"At the establishment of our Constitution, the judiciary bodies were supposed to be the most helpless and harmless members of the government. Experience, however, soon showed in what way they were to become the most dangerous . . . ”
- Thomas Jefferson
Thomas Jefferson warned repeatedly about the emergence of an out–of-control judiciary that would destroy the Constitution and, along with it, America’s fundamental freedoms. It appears he was right.
Jefferson first became alarmed when, in 1803, the U.S. Supreme Court issued a landmark decision called Marbury v. Madison. It allowed the justices to rule on the constitutionality of every legal issue, both inside and outside the government, giving themselves unrivaled imperial power. When Jefferson recognized the full implications of the Marbury decision, he wrote this prophetic statement: “It is a very dangerous doctrine to consider the judges as the ultimate arbiters of all constitutional questions. It is one which would place us under the despotism of an oligarchy.”
Imagine what our founders would think of the state of our judicial branch today. Our judges are under ever increasing pressure to make law rather than interpret law. Too often they have succumbed to that pressure, functioning as super-legislatures rather than neutral arbiters. These actions have wreaked havoc on our society, bringing us atrocities like abortion on demand, same-sex marriage, and the so-called “separation of church and state.”
The late Supreme Court Justice Antonin Scalia put it best. He said, “The Constitution is not a living organism, for Pete's sake. It's a legal document. And like all legal documents, it says some things and it doesn't say others.”
In the last few years, we've seen an increasing number of judges who understand their constitutional obligations. The Trump administration appointed nearly 200 Article III judges to the bench, including three justices on the U.S. Supreme Court.
Unfortunately, there are still far too few federal and state court judges who fully embrace Justice Scalia’s originalist view of the Constitution. If we are to prevent our courts from functioning as unchecked legislatures, we must see men and women appointed who recognize the constitutional limitations on their power appointed to these lifetime positions.

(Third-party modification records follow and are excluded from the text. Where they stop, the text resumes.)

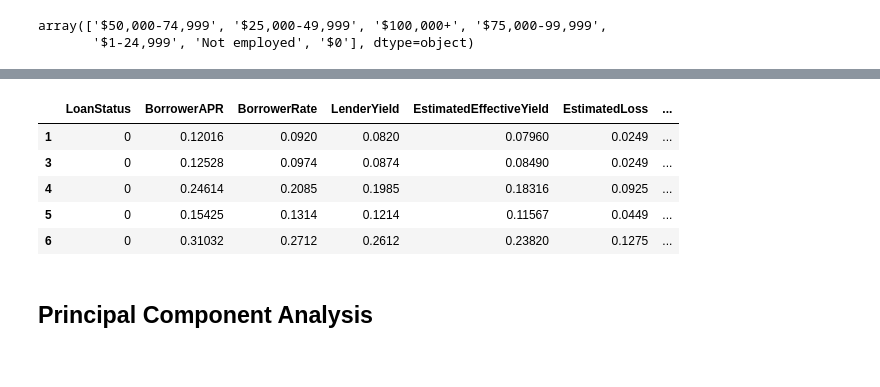
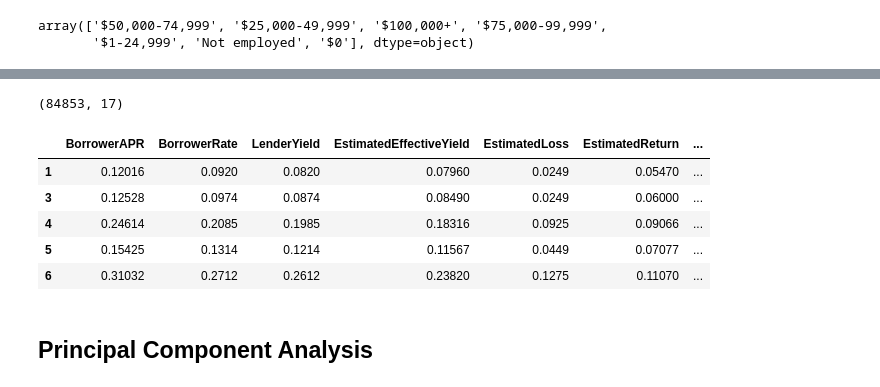
Before and after one commit to PopKobs/P2P_credit_scoring, a Jupyter notebook: feature_EDA_2.ipynb, the cells around one changed output, grey strips where cells are left out. Cells and saved outputs as stored; diff of their text form; code cells hidden in the pictures.

Commit message:
Add mutual info

```diff
--- a/feature_EDA_2.ipynb
+++ b/feature_EDA_2.ipynb
@@ -656,0 +641,3 @@ new_df.head()
+# %%
+from sklearn.feature_selection import mutual_info_classif
+importances = mutual_info_classif(x_df, y_df)
@@ -656,0 +670,4 @@ new_df.head()
+# %%
+mutual_info = pd.Series(importances)
+mutual_info.index = x_df.columns
+mutual_info.sort_values(ascending=False)
@@ -656,0 +714,3 @@ new_df.head()
+# %%
+col_names = mutual_info[mutual_info > 0.01].index
+col_names
@@ -657,13 +725,19 @@ new_df.head()
+# %%
+selected_columns = list(col_names)
+df = x_df[selected_columns]
+# %%
+df.shape
+# %% [output]
+(84853, 17)
 # %%
-df = new_df.drop('LoanComplete',axis=1)
 df.head()
 # %% [output]
-|  | LoanStatus | BorrowerAPR | BorrowerRate | LenderYield | EstimatedEffectiveYield | EstimatedLoss | ... |
-| 1 | 0 | 0.12016 | 0.0920 | 0.0820 | 0.07960 | 0.0249 | ... |
-| 3 | 0 | 0.12528 | 0.0974 | 0.0874 | 0.08490 | 0.0249 | ... |
-| 4 | 0 | 0.24614 | 0.2085 | 0.1985 | 0.18316 | 0.0925 | ... |
-| 5 | 0 | 0.15425 | 0.1314 | 0.1214 | 0.11567 | 0.0449 | ... |
-| 6 | 0 | 0.31032 | 0.2712 | 0.2612 | 0.23820 | 0.1275 | ... |
+|  | BorrowerAPR | BorrowerRate | LenderYield | EstimatedEffectiveYield | EstimatedLoss | EstimatedReturn | ... |
+| 1 | 0.12016 | 0.0920 | 0.0820 | 0.07960 | 0.0249 | 0.05470 | ... |
+| 3 | 0.12528 | 0.0974 | 0.0874 | 0.08490 | 0.0249 | 0.06000 | ... |
+| 4 | 0.24614 | 0.2085 | 0.1985 | 0.18316 | 0.0925 | 0.09066 | ... |
+| 5 | 0.15425 | 0.1314 | 0.1214 | 0.11567 | 0.0449 | 0.07077 | ... |
+| 6 | 0.31032 | 0.2712 | 0.2612 | 0.23820 | 0.1275 | 0.11070 | ... |
 # %% [markdown]
 ## Principal Component Analysis
 # %%
```
Also changed, not shown: parts of 42 cells of this notebook.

While some judges are elected, many – including those on the U.S. Supreme Court – are appointed. It is essential that our public officials appoint judges who will not overstep their constitutional role. Accordingly, you have a responsibility to support and elect public servants who will take seriously their responsibility to preserve our constitutional balance of powers.